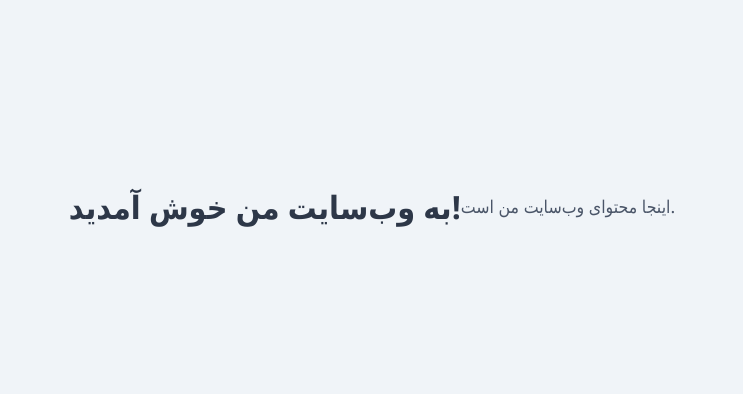
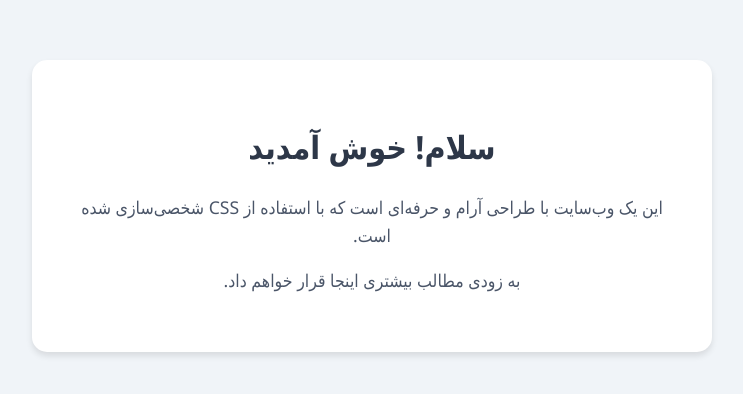
Before and after one commit to matrooshkaa/haiku, a plain HTML site: page index.html in a window 1280 px wide. Shown: the part 194-588 px from the top of the page, without its empty margins (268-1011 px from the left). Drawn offline with Linux system fonts and the light colour scheme.

Commit message:
Update index.html

```diff
--- a/index.html
+++ b/index.html
@@ -1,10 +1,15 @@
 <!DOCTYPE html>
-<html>
+<html lang="fa" dir="rtl">
 <head>
+    <meta charset="UTF-8">
     <link rel="stylesheet" href="style.css">
+    <title>وب‌سایت من</title>
 </head>
 <body>
-    <h1>به وب‌سایت من خوش آمدید!</h1>
-    <p>اینجا محتوای وب‌سایت من است.</p>
+    <div class="container">
+        <h1>سلام! خوش آمدید</h1>
+        <p>این یک وب‌سایت با طراحی آرام و حرفه‌ای است که با استفاده از CSS شخصی‌سازی شده است.</p>
+        <p>به زودی مطالب بیشتری اینجا قرار خواهم داد.</p>
+    </div>
 </body>
 </html>
```
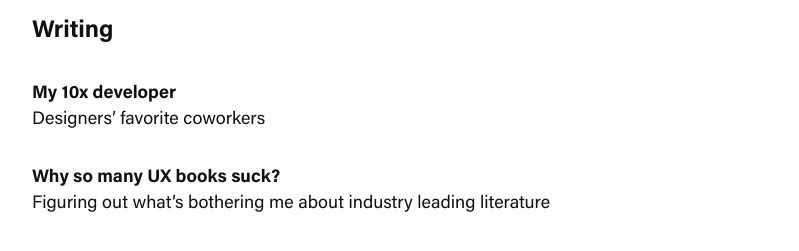
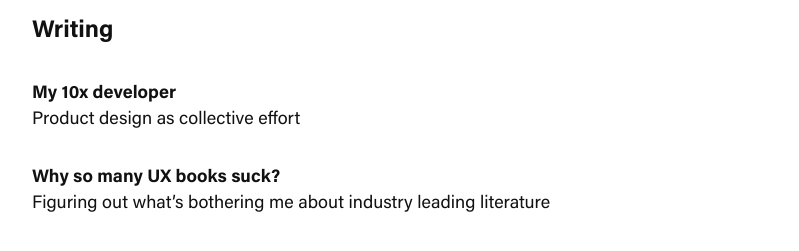
Before and after one commit to ropsii/ropsii.github.io, a Jekyll site: the page built from index.markdown, in a window 1280 px wide. Shown: the part 338-589 px from the top of the page, without its empty margins (240-1039 px from the left). Built offline with Jekyll 4.4.1, drawn with Linux system fonts in a browser that asks for light colours; comment, search, counter and statistics services are not loaded.

Commit message:
update 10x dev excerpt

```diff
--- a/_posts/2019-12-14-my-10x-developer.markdown
+++ b/_posts/2019-12-14-my-10x-developer.markdown
@@ -4,7 +4,7 @@ title:  "My 10x developer"
 author: "Petar Perovic"
 date:   2019-12-14 10:10:00 +0100
 readingtime: "2"
-excerpt: "Designers’ favorite coworkers"
+excerpt: "Product design as collective effort"
 categories: product design ux process
 ---
 Whenever I worked for engineering driven organizations, which was a lot, design was slightly undervalued. Even though the organization acknowledge the importance of design, in practice we always struggle to achieve excellence in something that is unavoidably a second class citizen. This has been especially true for organizations that ship continuously, where tiny improvements go live daily, with “better-done-than-perfect” mentality.
```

****************************************

→ **What is being asked**: Retype the data shown above exactly, excluding any picture it contains.

→ **Solution for this exercise**:
Before and after one commit to matrooshkaa/haiku, a plain HTML site: page index.html in a window 1280 px wide. Shown: the part 194-588 px from the top of the page, without its empty margins (268-1011 px from the left). Drawn offline with Linux system fonts and the light colour scheme.

Commit message:
Update index.html

```diff
--- a/index.html
+++ b/index.html
@@ -1,10 +1,15 @@
 <!DOCTYPE html>
-<html>
+<html lang="fa" dir="rtl">
 <head>
+    <meta charset="UTF-8">
     <link rel="stylesheet" href="style.css">
+    <title>وب‌سایت من</title>
 </head>
 <body>
-    <h1>به وب‌سایت من خوش آمدید!</h1>
-    <p>اینجا محتوای وب‌سایت من است.</p>
+    <div class="container">
+        <h1>سلام! خوش آمدید</h1>
+        <p>این یک وب‌سایت با طراحی آرام و حرفه‌ای است که با استفاده از CSS شخصی‌سازی شده است.</p>
+        <p>به زودی مطالب بیشتری اینجا قرار خواهم داد.</p>
+    </div>
 </body>
 </html>
```
Before and after one commit to ropsii/ropsii.github.io, a Jekyll site: the page built from index.markdown, in a window 1280 px wide. Shown: the part 338-589 px from the top of the page, without its empty margins (240-1039 px from the left). Built offline with Jekyll 4.4.1, drawn with Linux system fonts in a browser that asks for light colours; comment, search, counter and statistics services are not loaded.

Commit message:
update 10x dev excerpt

```diff
--- a/_posts/2019-12-14-my-10x-developer.markdown
+++ b/_posts/2019-12-14-my-10x-developer.markdown
@@ -4,7 +4,7 @@ title:  "My 10x developer"
 author: "Petar Perovic"
 date:   2019-12-14 10:10:00 +0100
 readingtime: "2"
-excerpt: "Designers’ favorite coworkers"
+excerpt: "Product design as collective effort"
 categories: product design ux process
 ---
 Whenever I worked for engineering driven organizations, which was a lot, design was slightly undervalued. Even though the organization acknowledge the importance of design, in practice we always struggle to achieve excellence in something that is unavoidably a second class citizen. This has been especially true for organizations that ship continuously, where tiny improvements go live daily, with “better-done-than-perfect” mentality.
```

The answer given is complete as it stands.